[Opening Data supplied section]

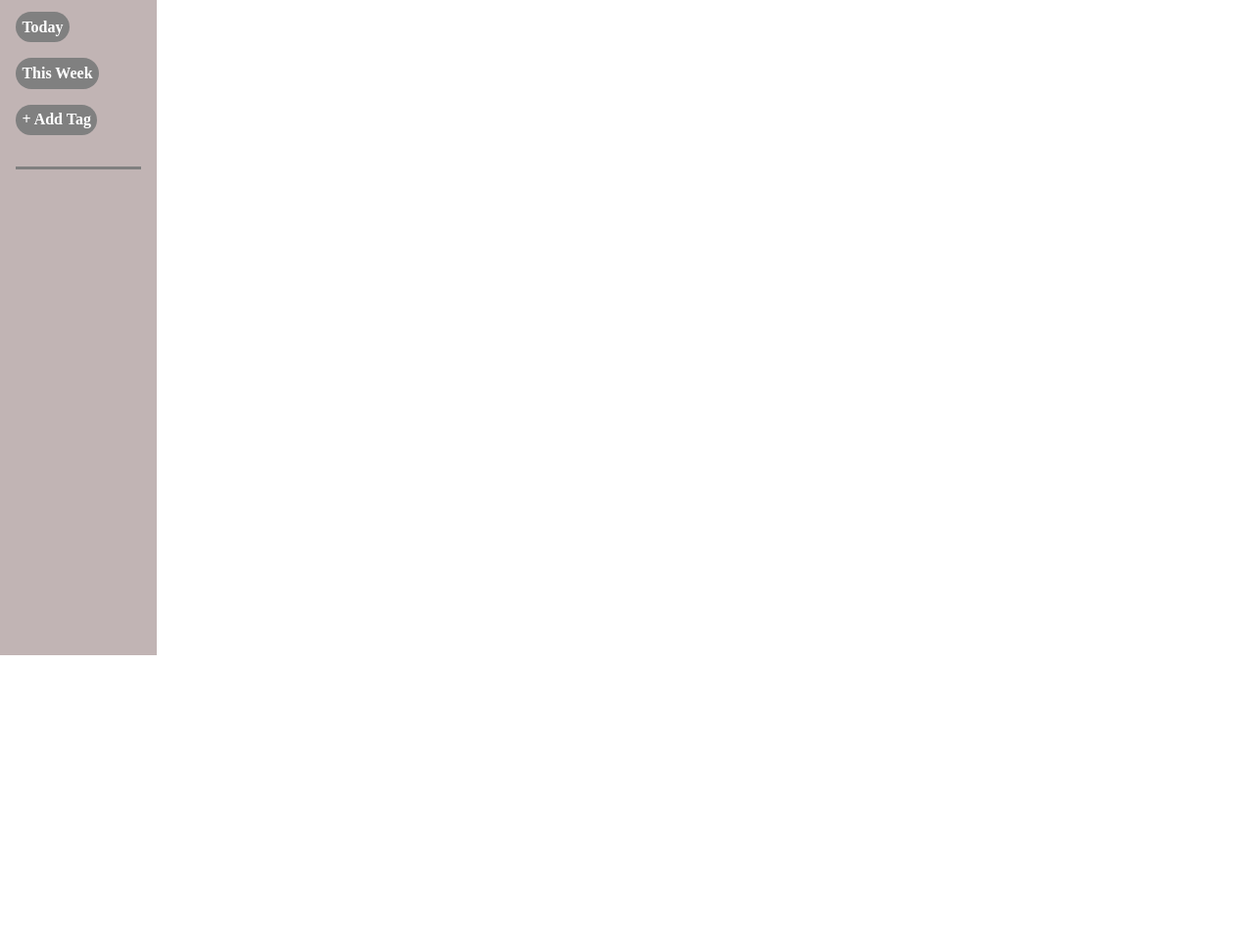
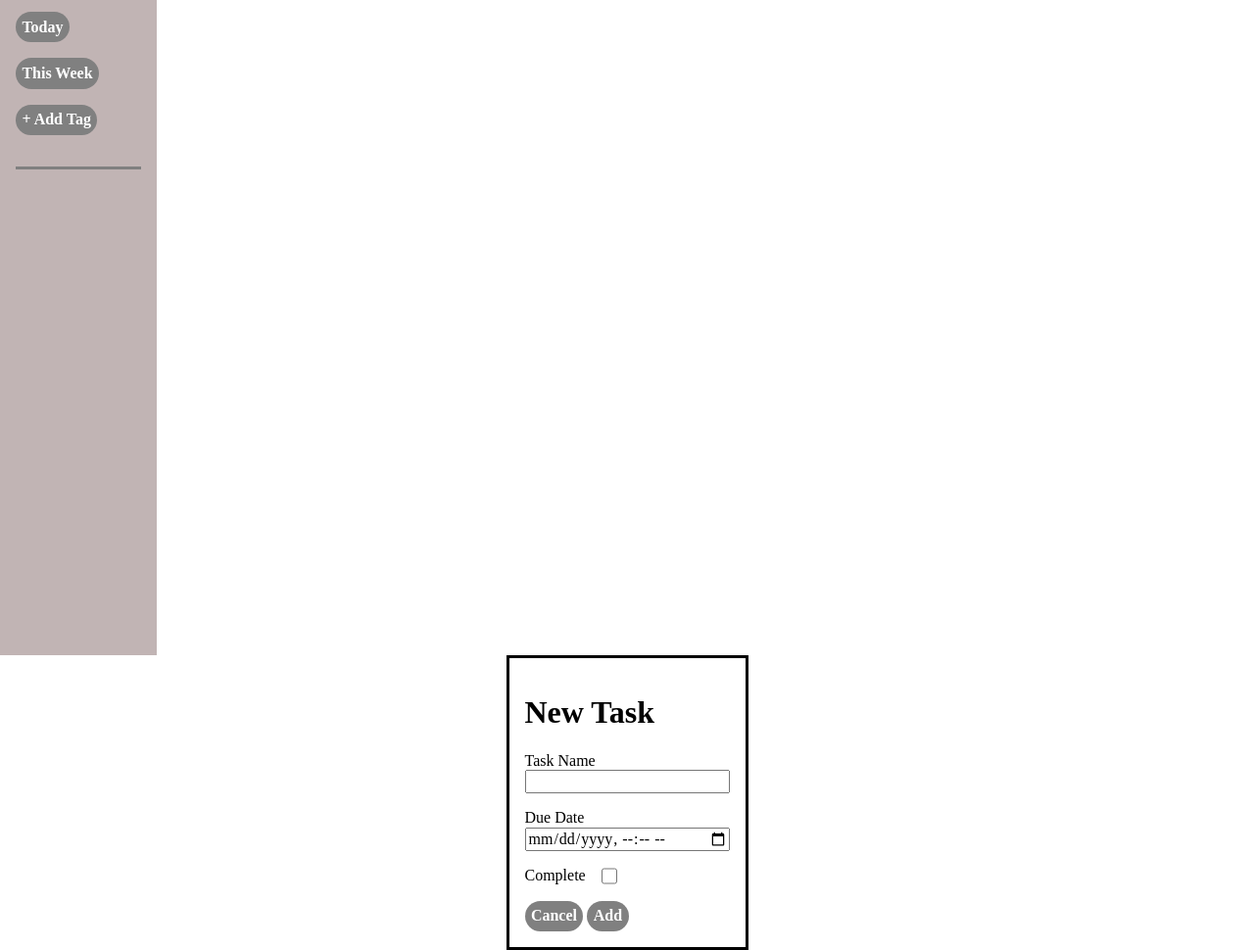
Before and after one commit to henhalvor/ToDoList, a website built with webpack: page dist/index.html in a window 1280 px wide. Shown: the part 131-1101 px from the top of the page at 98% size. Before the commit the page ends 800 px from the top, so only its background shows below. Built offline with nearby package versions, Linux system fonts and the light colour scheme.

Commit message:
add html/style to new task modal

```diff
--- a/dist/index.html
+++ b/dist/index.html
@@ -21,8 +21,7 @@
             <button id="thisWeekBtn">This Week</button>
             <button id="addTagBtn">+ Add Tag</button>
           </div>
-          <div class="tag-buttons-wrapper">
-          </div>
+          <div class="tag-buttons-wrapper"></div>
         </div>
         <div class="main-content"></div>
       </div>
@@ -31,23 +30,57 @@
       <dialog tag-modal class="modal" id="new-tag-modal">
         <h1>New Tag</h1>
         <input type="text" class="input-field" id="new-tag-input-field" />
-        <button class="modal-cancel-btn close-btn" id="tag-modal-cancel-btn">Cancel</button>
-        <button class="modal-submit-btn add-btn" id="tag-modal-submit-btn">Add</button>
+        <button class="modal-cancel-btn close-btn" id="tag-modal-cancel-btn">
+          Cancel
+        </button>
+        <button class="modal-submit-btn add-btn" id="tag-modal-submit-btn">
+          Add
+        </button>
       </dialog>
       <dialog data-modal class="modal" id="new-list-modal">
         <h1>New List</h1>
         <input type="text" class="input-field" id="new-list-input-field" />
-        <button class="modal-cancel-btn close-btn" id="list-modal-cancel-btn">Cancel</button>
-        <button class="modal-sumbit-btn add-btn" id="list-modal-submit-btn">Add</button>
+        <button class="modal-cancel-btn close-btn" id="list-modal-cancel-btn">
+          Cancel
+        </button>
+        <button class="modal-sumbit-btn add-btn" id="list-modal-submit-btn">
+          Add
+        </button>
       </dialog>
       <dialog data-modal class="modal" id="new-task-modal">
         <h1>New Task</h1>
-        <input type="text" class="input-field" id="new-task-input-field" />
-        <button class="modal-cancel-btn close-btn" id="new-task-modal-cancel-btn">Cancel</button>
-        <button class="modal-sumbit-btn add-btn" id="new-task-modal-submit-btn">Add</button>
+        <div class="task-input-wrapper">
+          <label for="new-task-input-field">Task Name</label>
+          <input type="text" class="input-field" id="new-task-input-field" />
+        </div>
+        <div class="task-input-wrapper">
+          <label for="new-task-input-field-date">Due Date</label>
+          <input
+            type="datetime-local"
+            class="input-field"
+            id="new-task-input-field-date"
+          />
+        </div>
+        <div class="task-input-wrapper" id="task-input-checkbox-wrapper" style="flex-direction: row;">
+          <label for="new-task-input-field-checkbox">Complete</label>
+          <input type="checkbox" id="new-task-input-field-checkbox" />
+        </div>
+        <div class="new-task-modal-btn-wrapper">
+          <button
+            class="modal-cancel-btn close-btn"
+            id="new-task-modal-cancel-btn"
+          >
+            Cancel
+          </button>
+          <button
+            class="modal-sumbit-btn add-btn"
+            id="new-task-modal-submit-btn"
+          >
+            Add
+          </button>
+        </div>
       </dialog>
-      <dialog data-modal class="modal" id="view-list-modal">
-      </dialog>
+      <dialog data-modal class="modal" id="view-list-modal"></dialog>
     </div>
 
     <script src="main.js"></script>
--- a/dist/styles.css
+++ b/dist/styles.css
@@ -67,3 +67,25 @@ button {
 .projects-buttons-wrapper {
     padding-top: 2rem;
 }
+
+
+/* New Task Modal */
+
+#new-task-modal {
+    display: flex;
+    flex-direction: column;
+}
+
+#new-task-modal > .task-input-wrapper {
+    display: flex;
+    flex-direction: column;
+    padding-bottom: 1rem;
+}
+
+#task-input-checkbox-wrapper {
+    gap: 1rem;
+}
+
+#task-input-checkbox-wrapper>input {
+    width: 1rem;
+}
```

[Closing Data supplied section]
[Opening Data supplied section]

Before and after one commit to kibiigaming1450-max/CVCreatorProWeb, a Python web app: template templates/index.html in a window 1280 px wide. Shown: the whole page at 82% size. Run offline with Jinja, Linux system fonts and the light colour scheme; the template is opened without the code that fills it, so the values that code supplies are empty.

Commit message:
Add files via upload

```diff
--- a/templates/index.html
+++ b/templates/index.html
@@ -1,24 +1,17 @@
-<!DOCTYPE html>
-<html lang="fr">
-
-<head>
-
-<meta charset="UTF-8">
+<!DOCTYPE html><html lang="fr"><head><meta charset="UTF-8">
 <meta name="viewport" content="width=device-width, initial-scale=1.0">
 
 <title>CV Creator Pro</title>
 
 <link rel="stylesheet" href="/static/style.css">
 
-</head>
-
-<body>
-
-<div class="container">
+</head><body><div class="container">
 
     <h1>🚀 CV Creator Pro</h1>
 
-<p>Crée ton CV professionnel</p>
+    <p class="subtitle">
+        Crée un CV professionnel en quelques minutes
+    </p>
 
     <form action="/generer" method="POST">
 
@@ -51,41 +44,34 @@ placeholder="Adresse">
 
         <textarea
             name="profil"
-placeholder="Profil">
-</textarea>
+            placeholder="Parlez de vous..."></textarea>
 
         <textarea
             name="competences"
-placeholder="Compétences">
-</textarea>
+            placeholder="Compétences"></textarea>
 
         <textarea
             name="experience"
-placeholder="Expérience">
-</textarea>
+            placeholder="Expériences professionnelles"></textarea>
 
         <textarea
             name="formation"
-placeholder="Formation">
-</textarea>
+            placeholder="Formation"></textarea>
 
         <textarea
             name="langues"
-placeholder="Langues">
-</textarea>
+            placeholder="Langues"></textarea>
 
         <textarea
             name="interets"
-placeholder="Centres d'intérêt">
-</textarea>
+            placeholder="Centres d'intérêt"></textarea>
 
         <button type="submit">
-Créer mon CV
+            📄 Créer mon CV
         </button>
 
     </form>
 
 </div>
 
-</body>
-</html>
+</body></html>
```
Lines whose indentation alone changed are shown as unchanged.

[Closing Data supplied section]
[Opening Data supplied section]

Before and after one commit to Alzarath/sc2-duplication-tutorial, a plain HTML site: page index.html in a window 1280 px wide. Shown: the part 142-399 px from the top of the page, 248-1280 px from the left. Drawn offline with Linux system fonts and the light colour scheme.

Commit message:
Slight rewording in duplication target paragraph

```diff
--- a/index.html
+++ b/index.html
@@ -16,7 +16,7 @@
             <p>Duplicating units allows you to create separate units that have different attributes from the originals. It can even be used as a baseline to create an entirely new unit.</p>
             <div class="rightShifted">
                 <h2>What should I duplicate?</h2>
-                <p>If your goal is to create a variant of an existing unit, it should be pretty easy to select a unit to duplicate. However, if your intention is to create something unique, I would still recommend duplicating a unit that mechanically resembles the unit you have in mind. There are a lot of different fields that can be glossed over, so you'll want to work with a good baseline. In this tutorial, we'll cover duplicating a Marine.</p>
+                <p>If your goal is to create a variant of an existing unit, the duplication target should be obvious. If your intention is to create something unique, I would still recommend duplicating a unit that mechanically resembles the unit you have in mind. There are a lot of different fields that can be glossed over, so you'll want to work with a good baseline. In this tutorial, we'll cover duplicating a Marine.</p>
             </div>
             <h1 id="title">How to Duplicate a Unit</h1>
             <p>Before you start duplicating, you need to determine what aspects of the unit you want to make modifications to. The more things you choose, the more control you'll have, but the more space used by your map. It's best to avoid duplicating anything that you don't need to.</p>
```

[Closing Data supplied section]

[What is needed] In the entries, some lines may contain the word "dialog". Give how many do, as a number by itself.

[Answer to this exercise] 9